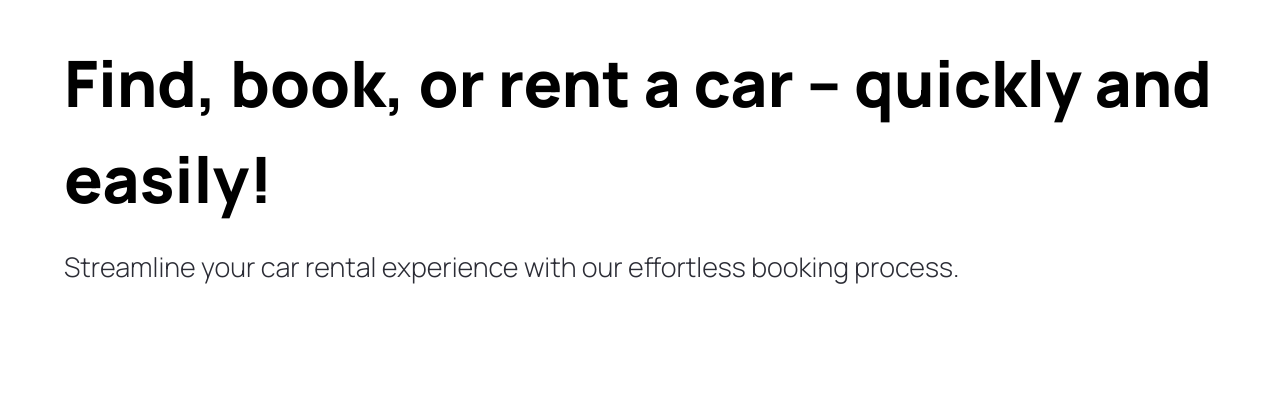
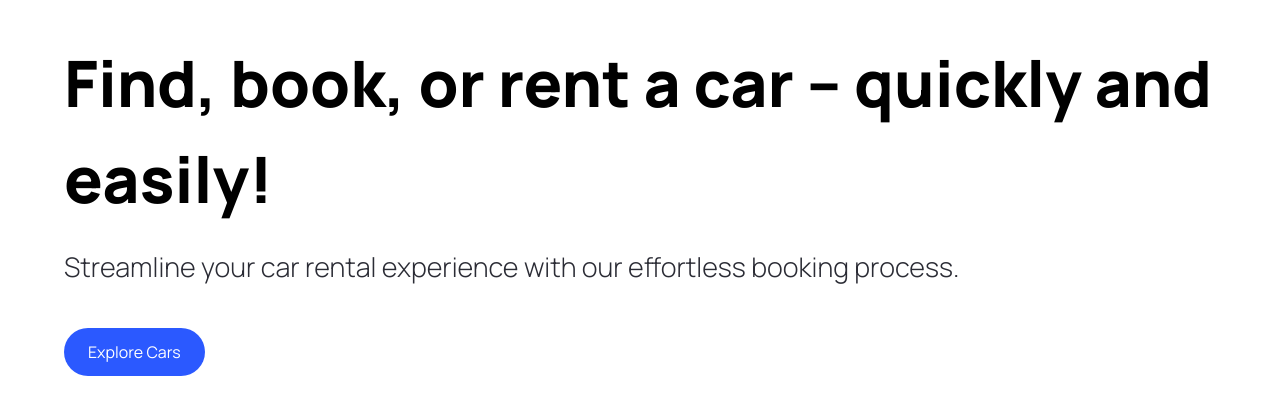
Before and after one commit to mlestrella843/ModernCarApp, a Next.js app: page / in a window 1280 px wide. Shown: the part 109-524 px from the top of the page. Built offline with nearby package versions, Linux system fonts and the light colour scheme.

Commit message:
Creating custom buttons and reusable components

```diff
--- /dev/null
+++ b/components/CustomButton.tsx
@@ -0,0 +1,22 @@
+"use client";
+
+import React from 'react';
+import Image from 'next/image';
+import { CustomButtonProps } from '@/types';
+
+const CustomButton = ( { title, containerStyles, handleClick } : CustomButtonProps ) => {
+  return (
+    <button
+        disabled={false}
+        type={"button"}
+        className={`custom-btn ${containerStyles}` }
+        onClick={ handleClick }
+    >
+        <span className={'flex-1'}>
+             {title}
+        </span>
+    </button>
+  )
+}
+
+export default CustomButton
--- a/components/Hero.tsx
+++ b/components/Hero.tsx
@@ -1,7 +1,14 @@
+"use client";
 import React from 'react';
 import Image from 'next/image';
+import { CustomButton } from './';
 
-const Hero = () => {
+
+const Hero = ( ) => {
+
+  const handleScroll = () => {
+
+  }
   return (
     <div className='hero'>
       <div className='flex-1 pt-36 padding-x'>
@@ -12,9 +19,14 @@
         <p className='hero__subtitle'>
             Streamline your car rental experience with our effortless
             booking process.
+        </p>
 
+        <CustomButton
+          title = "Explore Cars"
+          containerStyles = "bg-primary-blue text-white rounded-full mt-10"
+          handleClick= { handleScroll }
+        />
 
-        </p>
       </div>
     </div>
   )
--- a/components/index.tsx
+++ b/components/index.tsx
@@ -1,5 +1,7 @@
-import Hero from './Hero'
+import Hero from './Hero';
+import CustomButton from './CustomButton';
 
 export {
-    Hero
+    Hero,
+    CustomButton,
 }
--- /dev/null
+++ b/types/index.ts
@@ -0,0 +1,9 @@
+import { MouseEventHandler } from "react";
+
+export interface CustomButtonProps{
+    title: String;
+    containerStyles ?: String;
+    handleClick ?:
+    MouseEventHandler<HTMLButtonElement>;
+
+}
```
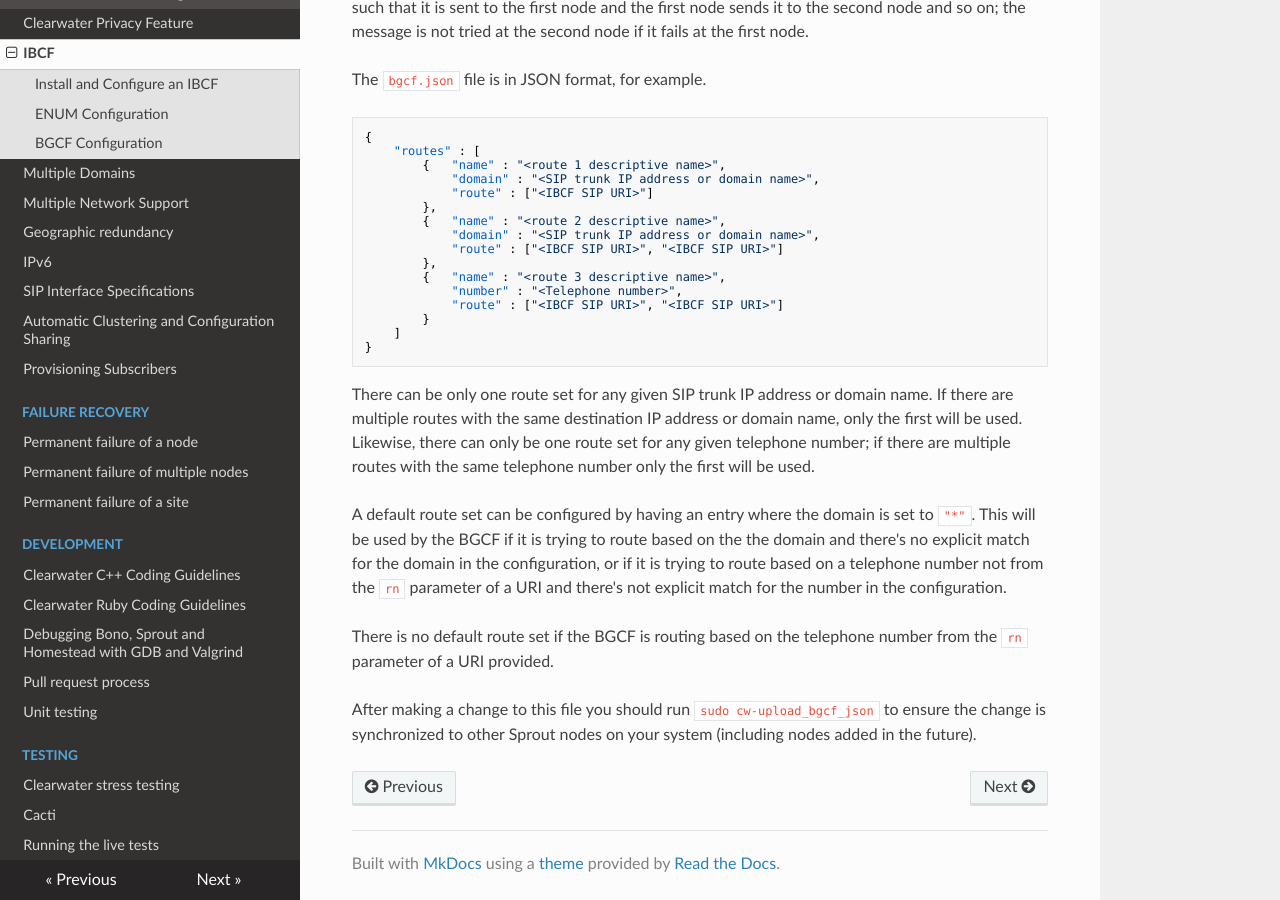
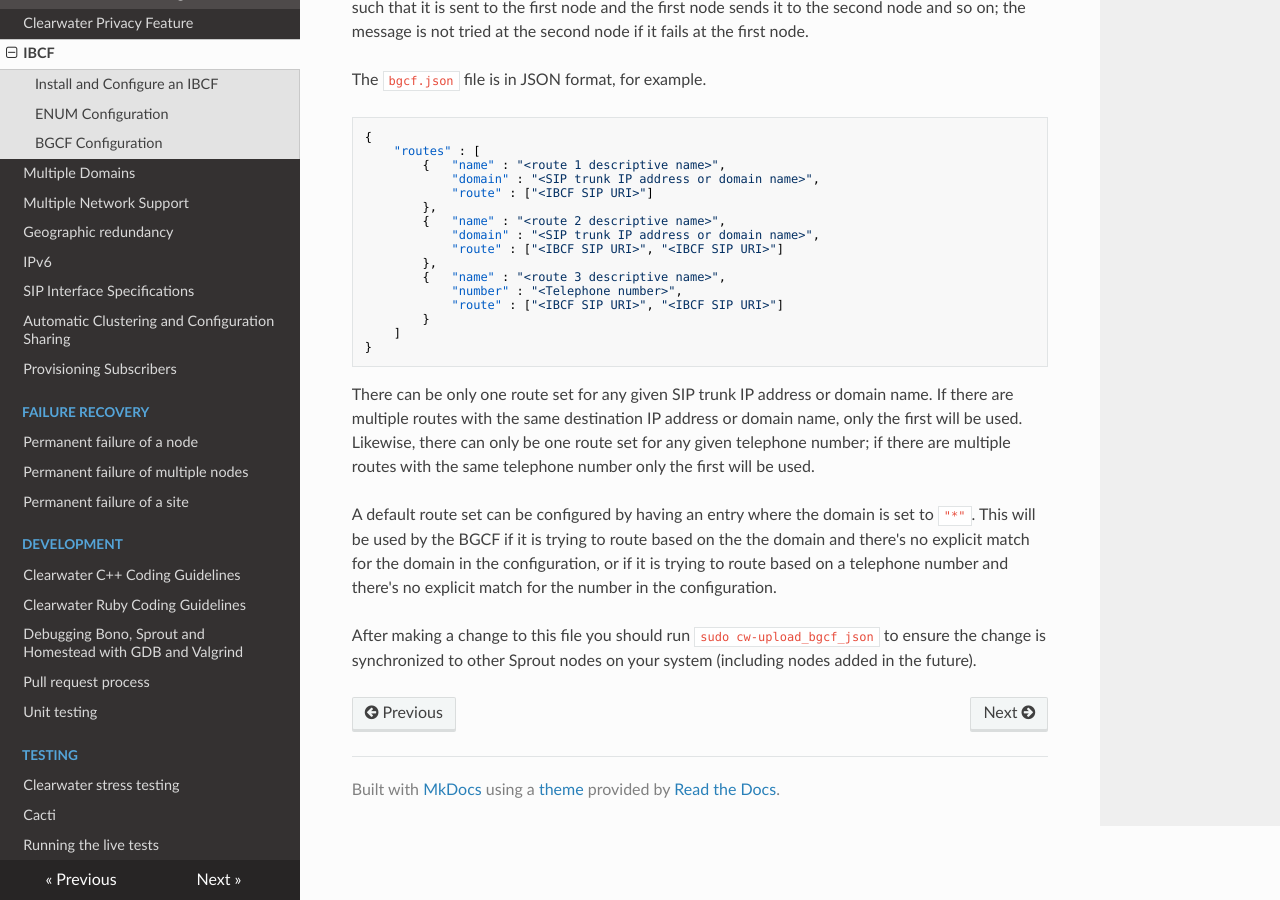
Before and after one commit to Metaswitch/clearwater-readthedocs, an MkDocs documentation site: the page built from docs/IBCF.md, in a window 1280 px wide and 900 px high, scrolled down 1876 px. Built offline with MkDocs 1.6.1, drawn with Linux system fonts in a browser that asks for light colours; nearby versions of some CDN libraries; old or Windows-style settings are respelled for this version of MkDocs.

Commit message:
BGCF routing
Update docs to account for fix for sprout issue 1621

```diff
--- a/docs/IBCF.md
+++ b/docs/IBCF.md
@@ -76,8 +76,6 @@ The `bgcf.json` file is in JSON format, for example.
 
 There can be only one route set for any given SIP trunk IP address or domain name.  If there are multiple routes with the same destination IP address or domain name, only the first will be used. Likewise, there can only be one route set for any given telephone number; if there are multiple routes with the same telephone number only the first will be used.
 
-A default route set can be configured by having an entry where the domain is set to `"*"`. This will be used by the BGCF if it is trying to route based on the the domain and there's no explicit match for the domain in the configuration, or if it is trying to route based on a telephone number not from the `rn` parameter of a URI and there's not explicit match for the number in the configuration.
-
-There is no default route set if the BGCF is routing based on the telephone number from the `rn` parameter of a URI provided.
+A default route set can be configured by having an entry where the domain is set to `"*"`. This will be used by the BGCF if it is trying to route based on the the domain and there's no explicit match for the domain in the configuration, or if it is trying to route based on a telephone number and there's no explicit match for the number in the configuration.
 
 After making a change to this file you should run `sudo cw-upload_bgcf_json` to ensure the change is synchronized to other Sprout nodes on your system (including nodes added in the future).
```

^^^^^^^^^^^^^^^^

*What is required*.
Write out the records above exactly. Pictures do not belong in the copy.

*Written response*.
Before and after one commit to mlestrella843/ModernCarApp, a Next.js app: page / in a window 1280 px wide. Shown: the part 109-524 px from the top of the page. Built offline with nearby package versions, Linux system fonts and the light colour scheme.

Commit message:
Creating custom buttons and reusable components

```diff
--- /dev/null
+++ b/components/CustomButton.tsx
@@ -0,0 +1,22 @@
+"use client";
+
+import React from 'react';
+import Image from 'next/image';
+import { CustomButtonProps } from '@/types';
+
+const CustomButton = ( { title, containerStyles, handleClick } : CustomButtonProps ) => {
+  return (
+    <button
+        disabled={false}
+        type={"button"}
+        className={`custom-btn ${containerStyles}` }
+        onClick={ handleClick }
+    >
+        <span className={'flex-1'}>
+             {title}
+        </span>
+    </button>
+  )
+}
+
+export default CustomButton
--- a/components/Hero.tsx
+++ b/components/Hero.tsx
@@ -1,7 +1,14 @@
+"use client";
 import React from 'react';
 import Image from 'next/image';
+import { CustomButton } from './';
 
-const Hero = () => {
+
+const Hero = ( ) => {
+
+  const handleScroll = () => {
+
+  }
   return (
     <div className='hero'>
       <div className='flex-1 pt-36 padding-x'>
@@ -12,9 +19,14 @@
         <p className='hero__subtitle'>
             Streamline your car rental experience with our effortless
             booking process.
+        </p>
 
+        <CustomButton
+          title = "Explore Cars"
+          containerStyles = "bg-primary-blue text-white rounded-full mt-10"
+          handleClick= { handleScroll }
+        />
 
-        </p>
       </div>
     </div>
   )
--- a/components/index.tsx
+++ b/components/index.tsx
@@ -1,5 +1,7 @@
-import Hero from './Hero'
+import Hero from './Hero';
+import CustomButton from './CustomButton';
 
 export {
-    Hero
+    Hero,
+    CustomButton,
 }
--- /dev/null
+++ b/types/index.ts
@@ -0,0 +1,9 @@
+import { MouseEventHandler } from "react";
+
+export interface CustomButtonProps{
+    title: String;
+    containerStyles ?: String;
+    handleClick ?:
+    MouseEventHandler<HTMLButtonElement>;
+
+}
```
Before and after one commit to Metaswitch/clearwater-readthedocs, an MkDocs documentation site: the page built from docs/IBCF.md, in a window 1280 px wide and 900 px high, scrolled down 1876 px. Built offline with MkDocs 1.6.1, drawn with Linux system fonts in a browser that asks for light colours; nearby versions of some CDN libraries; old or Windows-style settings are respelled for this version of MkDocs.

Commit message:
BGCF routing
Update docs to account for fix for sprout issue 1621

```diff
--- a/docs/IBCF.md
+++ b/docs/IBCF.md
@@ -76,8 +76,6 @@ The `bgcf.json` file is in JSON format, for example.
 
 There can be only one route set for any given SIP trunk IP address or domain name.  If there are multiple routes with the same destination IP address or domain name, only the first will be used. Likewise, there can only be one route set for any given telephone number; if there are multiple routes with the same telephone number only the first will be used.
 
-A default route set can be configured by having an entry where the domain is set to `"*"`. This will be used by the BGCF if it is trying to route based on the the domain and there's no explicit match for the domain in the configuration, or if it is trying to route based on a telephone number not from the `rn` parameter of a URI and there's not explicit match for the number in the configuration.
-
-There is no default route set if the BGCF is routing based on the telephone number from the `rn` parameter of a URI provided.
+A default route set can be configured by having an entry where the domain is set to `"*"`. This will be used by the BGCF if it is trying to route based on the the domain and there's no explicit match for the domain in the configuration, or if it is trying to route based on a telephone number and there's no explicit match for the number in the configuration.
 
 After making a change to this file you should run `sudo cw-upload_bgcf_json` to ensure the change is synchronized to other Sprout nodes on your system (including nodes added in the future).
```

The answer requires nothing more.